This October marks Women’s Small Business Month, started in 1988 with the signing of the Women’s Business Ownership Act that established the Women’s Business Center (WBC) Program and the National Women’s Business Council (NWBC).
Women have made significant contributions to the small business community. According to the NWBC, women-owned firms today employ 8.9 million people, and generate receipts of $1.4 trillion. There were 2.1 million more women-owned businesses in 2012 than 2007, representing an additional 1.5 million jobs. Both those numbers continue to grow, in part thanks to a new piece of legislation.
The introduction of the Women’s Small Business Ownership Act of 2015 would further increase funding for the WBC program to “improve business training and counseling opportunities for women entrepreneurs.” The proposal would raise the authorization level to $21.75 million from the current authorization of $14.5 million. The bill would also increase grant levels available to eligible women’s businesses from $150,000 to $250,000. In addition, the bill promises to streamline the paperwork required of the WBCs and encourages new programming.
WBCs are a national network of more than 100 educational centers throughout the U.S. that are designed to help women start and grow small businesses. The U.S. Small Business Administration oversees the WBC network, which seeks to “level the playing field” for women entrepreneurs.
Despite being one of the fastest growing sectors of business, women-owned businesses still face obstacles in obtaining funding and the necessary support they need to sustain and grow their businesses. According to a report from the Small Business Association, women who seek to open and maintain their businesses face significant challenges in the following areas:
- Women do not get sufficient business loans and venture capital.
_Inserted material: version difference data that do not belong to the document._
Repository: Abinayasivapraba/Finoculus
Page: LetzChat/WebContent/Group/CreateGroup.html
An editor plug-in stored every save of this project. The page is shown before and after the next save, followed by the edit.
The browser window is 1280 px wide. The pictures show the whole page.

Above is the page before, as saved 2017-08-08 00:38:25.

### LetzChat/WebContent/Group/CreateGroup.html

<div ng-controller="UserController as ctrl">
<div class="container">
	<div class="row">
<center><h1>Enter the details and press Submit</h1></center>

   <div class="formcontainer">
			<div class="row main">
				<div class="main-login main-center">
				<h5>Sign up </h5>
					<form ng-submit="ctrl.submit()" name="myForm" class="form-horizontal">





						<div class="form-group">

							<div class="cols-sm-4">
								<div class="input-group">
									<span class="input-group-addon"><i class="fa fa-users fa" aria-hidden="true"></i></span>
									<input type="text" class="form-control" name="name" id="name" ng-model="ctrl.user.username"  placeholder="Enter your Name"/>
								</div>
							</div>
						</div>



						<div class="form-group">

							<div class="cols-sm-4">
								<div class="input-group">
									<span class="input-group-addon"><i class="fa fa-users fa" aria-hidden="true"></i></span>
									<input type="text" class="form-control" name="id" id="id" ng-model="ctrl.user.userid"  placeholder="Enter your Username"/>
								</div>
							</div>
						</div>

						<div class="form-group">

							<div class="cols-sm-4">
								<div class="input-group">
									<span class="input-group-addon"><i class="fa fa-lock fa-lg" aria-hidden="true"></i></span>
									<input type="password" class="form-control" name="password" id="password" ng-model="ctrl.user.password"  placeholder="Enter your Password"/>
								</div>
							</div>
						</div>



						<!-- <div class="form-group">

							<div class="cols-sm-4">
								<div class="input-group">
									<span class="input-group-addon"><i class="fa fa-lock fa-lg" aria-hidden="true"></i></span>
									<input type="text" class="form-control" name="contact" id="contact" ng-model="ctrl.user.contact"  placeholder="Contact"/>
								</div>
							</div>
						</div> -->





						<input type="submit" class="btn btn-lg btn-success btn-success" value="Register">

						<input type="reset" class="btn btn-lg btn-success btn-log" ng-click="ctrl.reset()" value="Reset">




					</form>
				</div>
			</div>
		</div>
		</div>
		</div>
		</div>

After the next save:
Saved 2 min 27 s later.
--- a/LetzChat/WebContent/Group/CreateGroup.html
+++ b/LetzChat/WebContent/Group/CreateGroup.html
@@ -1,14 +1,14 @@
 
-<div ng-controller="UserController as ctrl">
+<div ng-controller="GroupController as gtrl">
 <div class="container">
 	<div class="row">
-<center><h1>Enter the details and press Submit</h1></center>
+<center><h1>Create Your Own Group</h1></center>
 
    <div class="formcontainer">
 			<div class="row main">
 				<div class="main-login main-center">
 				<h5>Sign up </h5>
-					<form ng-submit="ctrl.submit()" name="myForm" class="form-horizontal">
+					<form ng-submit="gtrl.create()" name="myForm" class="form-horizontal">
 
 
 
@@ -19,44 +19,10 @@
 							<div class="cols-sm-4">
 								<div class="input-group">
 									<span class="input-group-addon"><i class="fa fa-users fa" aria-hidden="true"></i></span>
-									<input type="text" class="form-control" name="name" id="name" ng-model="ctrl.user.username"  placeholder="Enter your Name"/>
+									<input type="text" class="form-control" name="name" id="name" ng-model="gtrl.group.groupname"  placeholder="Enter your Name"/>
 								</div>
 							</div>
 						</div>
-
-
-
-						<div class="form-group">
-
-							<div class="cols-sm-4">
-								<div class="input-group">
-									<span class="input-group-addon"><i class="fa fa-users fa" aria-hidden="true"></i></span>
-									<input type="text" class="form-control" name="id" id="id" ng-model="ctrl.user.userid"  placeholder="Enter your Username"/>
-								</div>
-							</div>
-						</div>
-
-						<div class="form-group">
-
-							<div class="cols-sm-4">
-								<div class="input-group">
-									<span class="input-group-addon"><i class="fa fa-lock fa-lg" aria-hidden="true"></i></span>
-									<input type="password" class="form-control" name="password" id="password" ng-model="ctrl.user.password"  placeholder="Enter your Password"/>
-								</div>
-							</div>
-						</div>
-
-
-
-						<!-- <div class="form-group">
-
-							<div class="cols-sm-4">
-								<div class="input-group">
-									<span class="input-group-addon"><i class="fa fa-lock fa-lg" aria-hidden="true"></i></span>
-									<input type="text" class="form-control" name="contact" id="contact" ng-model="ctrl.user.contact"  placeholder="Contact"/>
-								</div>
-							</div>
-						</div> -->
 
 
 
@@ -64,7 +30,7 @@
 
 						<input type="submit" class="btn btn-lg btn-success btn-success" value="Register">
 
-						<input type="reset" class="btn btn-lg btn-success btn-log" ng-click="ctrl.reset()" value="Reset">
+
Women account for only 4% of all commercial loan dollars, 17% of SBA loans and 4.2% of venture capital funds.
- Studies find that women entrepreneurs still do not have equal access to government contracts, holding back the potential of women-owned businesses.
- Women face challenges in getting access to relevant and sufficient specialized business counseling and training, which is important for business growth.
Some scholars suggest that although some of the immediate barriers faced by women in the small-business arena differ from those that confront women employees, the underlying causes are similar. They suggest that women carry their labor market disadvantage with them to the small business sphere, where it is compounded by new indications of the same institutional barriers.
BFS Capital firmly believes in the entrepreneurial spirit and provides funding and support to small businesses owned by men and women alike. We applaud the introduction of the Women’s Small Business Act of 2015 and proudly celebrate Women’s Small Business Month with each of our partners and customers.
Women small business owners seeking additional support can look to some of the following industry groups:
We hope these resources are useful! Join us in celebrating Women’s Small Business Month and all of the contributions that women-owned firms have contributed to the small business community and the economy in general.